5

I have two CentOS 5.10 boxen where I have upgraded bash to the latest version. However, in one of the boxes, bash is still vulnerable to CVE-2014-7169 (I am using the test from this ServerFault answer).

Any ideas on why one machine is OK and the other one isn't? What can I check for?

What I've checked already:

1- Ensure both machines are running the same OS (same output on both):

# cat /etc/redhat-release
CentOS release 5.10 (Final)

2- Ensure I have the same version of bash (same output on both):

# rpm -qi bash
Name        : bash                         Relocations: (not relocatable)
Version     : 3.2                               Vendor: CentOS
Release     : 33.el5_10.4                   Build Date: Thu 25 Sep 2014 08:58:19 PM UTC
Install Date: Sat 27 Sep 2014 02:07:07 PM UTC      Build Host: sclbuild-c5.centos.org
Group       : System Environment/Shells     Source RPM: bash-3.2-33.el5_10.4.src.rpm
Size        : 5235475                          License: GPLv2+
Signature   : DSA/SHA1, Fri 26 Sep 2014 02:11:39 AM UTC, Key ID a8a447dce8562897

3- Double check that the binary is OK signature wise (same output on both):

# rpm -V bash

(there was no output from this command, indicating the binary signatures checked out)

4- Check that the binaries are in fact the same versions (as suggested by Cyrus in the comments): (same output on both machines)

# rpm -qf /bin/bash
bash-3.2-33.el5_10.4

5- Check the size of the binaries

# ls -l /bin/bash    (Good machine)
-rwxr-xr-x 1 root root 801816 Sep 25 20:55 /bin/bash

# ls -l /bin/bash    (Bad/vulnerable machine)
-rwxr-xr-x 1 root root 768952 Sep 25 20:55 /bin/bash

Notice that the file sizes are different.

6- Actually test for the vulnerability

# ## on the good machine
# env X='() { (a)=>\' sh -c "echo date"; cat echo
date
cat: echo: No such file or directory

# ## on the bad/vulnerable machine
# env X='() { (a)=>\' sh -c "echo date"; cat echo
date
Sat Sep 27 13:44:36 UTC 2014
8
  • Hmm, on a recently updated i386 CentOS 5.10 box, I see the same package info as you, but my bash executable size is different from both of yours: $ ls -l /bin/bash -rwxr-xr-x 1 root root 736348 Sep 25 17:03 /bin/bash My bash is not vulnerable to 7169 after the update.
    – cjc
    Commented Sep 27, 2014 at 16:38
  • 1
    There are tests supplied by Red Hat - do they actually show your "bad" machine as vulnerable?
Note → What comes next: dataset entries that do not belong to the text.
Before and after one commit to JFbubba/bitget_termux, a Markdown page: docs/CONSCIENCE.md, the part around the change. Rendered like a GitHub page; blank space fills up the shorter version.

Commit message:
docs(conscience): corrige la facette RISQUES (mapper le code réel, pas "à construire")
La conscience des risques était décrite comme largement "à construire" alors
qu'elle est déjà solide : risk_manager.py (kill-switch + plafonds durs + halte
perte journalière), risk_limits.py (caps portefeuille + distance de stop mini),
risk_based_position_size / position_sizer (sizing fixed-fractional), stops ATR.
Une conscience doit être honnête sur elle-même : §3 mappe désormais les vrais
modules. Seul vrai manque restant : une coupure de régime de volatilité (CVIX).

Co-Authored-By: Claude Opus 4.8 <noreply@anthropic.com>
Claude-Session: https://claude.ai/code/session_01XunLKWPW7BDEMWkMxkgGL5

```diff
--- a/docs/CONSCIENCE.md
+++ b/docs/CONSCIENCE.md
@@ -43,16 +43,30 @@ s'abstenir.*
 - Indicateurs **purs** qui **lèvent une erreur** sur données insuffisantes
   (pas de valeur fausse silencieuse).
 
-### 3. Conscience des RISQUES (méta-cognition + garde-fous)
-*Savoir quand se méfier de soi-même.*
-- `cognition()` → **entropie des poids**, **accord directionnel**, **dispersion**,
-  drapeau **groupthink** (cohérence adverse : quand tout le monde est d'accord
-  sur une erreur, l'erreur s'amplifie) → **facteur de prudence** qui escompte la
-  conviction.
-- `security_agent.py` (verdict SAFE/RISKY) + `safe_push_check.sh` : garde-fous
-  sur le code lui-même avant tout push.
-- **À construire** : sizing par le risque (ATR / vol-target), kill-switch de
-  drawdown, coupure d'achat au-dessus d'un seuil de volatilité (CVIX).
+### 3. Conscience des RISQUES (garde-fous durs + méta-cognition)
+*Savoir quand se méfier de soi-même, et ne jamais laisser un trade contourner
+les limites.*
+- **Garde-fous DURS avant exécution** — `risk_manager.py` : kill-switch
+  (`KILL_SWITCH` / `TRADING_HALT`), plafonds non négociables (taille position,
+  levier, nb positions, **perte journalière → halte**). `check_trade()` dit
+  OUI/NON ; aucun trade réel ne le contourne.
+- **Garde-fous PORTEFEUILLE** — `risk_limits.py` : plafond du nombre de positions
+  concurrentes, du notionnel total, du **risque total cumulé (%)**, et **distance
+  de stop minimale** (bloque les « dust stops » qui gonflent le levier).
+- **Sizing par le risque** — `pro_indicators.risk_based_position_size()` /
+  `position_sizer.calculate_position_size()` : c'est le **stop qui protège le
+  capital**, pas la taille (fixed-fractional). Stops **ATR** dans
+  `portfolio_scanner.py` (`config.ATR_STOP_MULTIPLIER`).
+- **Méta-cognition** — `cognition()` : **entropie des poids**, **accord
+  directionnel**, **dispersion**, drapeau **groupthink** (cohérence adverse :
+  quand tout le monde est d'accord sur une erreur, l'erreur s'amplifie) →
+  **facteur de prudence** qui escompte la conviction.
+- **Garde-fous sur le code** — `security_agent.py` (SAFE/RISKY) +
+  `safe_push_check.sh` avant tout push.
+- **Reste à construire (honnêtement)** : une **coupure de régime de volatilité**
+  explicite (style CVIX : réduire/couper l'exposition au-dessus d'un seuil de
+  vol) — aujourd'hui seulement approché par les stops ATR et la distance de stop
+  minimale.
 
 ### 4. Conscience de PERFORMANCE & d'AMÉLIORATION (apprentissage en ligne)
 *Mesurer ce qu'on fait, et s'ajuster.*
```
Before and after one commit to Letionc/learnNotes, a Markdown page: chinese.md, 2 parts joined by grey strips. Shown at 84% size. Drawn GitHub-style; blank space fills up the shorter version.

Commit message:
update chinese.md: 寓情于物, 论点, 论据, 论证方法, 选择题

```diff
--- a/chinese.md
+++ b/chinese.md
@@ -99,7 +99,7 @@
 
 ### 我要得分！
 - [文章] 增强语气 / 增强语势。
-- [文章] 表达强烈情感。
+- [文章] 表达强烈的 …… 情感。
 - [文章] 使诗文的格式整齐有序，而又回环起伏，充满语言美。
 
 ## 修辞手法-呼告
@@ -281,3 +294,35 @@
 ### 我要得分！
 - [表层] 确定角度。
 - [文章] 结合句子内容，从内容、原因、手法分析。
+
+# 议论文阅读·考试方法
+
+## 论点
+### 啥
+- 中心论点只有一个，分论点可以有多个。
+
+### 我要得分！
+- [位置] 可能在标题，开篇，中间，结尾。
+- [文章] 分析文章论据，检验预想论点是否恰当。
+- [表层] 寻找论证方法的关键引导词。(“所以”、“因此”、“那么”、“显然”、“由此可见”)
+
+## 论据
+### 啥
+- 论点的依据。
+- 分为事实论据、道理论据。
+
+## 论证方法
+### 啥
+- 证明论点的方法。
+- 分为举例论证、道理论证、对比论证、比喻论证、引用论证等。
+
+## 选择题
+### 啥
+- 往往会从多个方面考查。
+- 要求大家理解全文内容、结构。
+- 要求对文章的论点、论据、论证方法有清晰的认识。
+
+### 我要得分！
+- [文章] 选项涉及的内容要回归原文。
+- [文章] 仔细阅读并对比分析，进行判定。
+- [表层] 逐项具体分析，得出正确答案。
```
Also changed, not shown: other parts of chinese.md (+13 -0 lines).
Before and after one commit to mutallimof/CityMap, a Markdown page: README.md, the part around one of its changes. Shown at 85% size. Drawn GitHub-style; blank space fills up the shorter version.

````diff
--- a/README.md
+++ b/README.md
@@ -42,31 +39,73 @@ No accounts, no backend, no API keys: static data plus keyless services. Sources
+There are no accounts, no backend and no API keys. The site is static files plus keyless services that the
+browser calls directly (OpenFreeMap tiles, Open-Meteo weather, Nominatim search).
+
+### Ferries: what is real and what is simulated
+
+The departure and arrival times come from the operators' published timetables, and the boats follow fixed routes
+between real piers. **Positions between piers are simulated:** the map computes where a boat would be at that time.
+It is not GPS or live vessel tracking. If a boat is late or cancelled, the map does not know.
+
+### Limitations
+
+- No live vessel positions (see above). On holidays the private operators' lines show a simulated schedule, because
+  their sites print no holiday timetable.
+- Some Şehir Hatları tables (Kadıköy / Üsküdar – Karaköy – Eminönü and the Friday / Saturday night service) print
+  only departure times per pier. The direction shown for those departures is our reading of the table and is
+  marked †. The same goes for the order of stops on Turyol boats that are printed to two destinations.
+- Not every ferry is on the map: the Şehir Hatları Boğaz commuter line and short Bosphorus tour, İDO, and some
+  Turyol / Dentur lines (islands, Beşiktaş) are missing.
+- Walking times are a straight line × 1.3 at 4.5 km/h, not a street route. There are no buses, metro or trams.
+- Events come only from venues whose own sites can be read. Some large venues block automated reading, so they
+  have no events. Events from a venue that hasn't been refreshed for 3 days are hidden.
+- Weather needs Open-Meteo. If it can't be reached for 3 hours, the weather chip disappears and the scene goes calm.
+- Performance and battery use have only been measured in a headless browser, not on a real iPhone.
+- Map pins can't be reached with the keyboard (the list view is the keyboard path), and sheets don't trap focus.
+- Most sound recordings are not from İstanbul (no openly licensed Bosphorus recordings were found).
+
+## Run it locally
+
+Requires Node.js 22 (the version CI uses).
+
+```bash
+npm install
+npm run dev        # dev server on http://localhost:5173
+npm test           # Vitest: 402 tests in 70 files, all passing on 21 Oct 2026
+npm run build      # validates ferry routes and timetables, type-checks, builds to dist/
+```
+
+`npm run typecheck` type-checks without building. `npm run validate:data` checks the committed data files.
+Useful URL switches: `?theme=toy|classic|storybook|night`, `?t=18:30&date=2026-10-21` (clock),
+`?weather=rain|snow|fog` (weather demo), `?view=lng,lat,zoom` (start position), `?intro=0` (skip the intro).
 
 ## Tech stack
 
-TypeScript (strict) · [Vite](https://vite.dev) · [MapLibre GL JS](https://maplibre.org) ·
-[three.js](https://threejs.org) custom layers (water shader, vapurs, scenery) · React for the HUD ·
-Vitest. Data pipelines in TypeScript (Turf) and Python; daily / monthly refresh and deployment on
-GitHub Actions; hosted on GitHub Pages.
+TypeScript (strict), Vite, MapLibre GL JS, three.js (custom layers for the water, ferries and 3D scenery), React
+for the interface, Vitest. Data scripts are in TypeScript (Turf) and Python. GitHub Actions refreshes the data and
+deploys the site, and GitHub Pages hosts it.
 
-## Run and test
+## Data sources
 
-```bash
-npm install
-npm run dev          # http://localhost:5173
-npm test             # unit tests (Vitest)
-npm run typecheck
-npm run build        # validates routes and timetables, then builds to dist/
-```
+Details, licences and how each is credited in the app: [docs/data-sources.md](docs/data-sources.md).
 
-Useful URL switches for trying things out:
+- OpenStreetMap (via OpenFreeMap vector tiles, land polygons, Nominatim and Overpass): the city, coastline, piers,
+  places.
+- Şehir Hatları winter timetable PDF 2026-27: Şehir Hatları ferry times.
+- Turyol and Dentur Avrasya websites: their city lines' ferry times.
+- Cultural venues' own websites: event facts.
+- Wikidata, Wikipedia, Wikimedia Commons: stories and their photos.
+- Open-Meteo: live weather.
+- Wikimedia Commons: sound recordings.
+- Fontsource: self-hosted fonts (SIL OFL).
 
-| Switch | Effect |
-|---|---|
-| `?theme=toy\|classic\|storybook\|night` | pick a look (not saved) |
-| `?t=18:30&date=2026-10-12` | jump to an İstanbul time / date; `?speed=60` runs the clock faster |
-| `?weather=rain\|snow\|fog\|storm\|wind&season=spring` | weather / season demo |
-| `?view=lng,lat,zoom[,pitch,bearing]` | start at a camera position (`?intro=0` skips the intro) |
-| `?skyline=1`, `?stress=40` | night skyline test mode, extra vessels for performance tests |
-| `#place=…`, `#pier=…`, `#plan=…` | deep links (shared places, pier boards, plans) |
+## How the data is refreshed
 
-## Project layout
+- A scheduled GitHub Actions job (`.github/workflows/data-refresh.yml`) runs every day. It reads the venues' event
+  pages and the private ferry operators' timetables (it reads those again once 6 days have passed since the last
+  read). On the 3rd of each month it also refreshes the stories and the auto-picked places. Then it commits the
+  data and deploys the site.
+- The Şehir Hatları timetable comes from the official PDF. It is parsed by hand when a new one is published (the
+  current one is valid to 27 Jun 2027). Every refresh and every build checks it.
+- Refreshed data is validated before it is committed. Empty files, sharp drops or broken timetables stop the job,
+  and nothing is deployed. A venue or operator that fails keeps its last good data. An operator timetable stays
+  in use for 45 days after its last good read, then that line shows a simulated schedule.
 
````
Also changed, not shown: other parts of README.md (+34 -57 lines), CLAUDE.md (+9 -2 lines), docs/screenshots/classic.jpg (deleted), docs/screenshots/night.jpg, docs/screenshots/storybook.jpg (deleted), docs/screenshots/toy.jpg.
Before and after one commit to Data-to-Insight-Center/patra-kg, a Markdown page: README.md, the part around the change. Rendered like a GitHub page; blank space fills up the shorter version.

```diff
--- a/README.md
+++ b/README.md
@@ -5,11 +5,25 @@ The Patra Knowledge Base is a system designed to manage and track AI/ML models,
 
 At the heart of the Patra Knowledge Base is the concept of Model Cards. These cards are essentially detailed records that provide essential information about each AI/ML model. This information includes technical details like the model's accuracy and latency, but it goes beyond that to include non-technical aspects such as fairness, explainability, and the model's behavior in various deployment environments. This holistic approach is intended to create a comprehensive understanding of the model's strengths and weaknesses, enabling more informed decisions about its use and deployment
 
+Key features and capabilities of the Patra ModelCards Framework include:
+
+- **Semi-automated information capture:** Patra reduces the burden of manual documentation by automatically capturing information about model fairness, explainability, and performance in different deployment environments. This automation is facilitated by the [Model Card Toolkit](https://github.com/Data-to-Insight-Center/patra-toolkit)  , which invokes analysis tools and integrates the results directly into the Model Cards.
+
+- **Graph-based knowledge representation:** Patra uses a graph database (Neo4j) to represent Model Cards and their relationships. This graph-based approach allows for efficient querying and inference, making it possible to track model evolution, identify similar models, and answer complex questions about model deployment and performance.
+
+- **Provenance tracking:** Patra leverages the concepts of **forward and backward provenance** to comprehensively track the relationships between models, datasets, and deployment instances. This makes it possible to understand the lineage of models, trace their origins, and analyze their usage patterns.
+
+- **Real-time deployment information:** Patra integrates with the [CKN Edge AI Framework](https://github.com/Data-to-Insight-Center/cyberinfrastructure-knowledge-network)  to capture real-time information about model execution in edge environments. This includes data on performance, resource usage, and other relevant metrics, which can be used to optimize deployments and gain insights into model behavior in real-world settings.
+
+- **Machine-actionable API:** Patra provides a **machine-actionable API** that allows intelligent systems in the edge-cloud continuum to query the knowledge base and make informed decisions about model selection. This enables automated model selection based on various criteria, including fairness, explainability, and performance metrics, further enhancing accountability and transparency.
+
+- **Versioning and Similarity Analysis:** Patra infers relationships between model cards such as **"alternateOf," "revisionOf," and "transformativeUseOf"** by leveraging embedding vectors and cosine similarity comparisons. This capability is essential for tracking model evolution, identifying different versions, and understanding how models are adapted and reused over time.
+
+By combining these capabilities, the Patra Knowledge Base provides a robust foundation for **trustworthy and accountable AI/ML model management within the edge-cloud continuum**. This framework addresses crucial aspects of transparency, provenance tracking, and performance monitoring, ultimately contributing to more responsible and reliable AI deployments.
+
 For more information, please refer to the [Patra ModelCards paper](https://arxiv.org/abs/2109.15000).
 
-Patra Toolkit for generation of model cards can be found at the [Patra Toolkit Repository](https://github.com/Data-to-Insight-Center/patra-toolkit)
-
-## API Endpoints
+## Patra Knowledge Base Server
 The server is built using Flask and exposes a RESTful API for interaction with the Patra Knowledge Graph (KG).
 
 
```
Both tests are defined here: access.redhat.com/articles/1212303 Commented Sep 27, 2014 at 18:14
  • @cjc my box is 64-bit so the sizes will be different
    – Oz Solomon
    Commented Sep 27, 2014 at 18:44
  • @OzSolomon: rpm -qf /bin/bash Is the output the same?
    – Cyrus
    Commented Sep 27, 2014 at 20:15
  • @Cyrus - Both machines show the same result for -qf. I updated the question to reflect that.
    – Oz Solomon
    Commented Sep 27, 2014 at 20:33

1 Answer 1

6

Could be a false positive - Make sure the 'echo' file does not exist from an earlier test on your bad machine, then retest.

Failing that, could also be a false negative - Check you can touch a file on your good machine, then retest.

1
  • You nailed it! There was a file called 'echo' in the directory where I did the tests (probably from before upgrading). I deleted it and it worked fine.
    – Oz Solomon
    Commented Sep 29, 2014 at 15:53

You must log in to answer this question.

Not the answer you're looking for? Browse other questions tagged .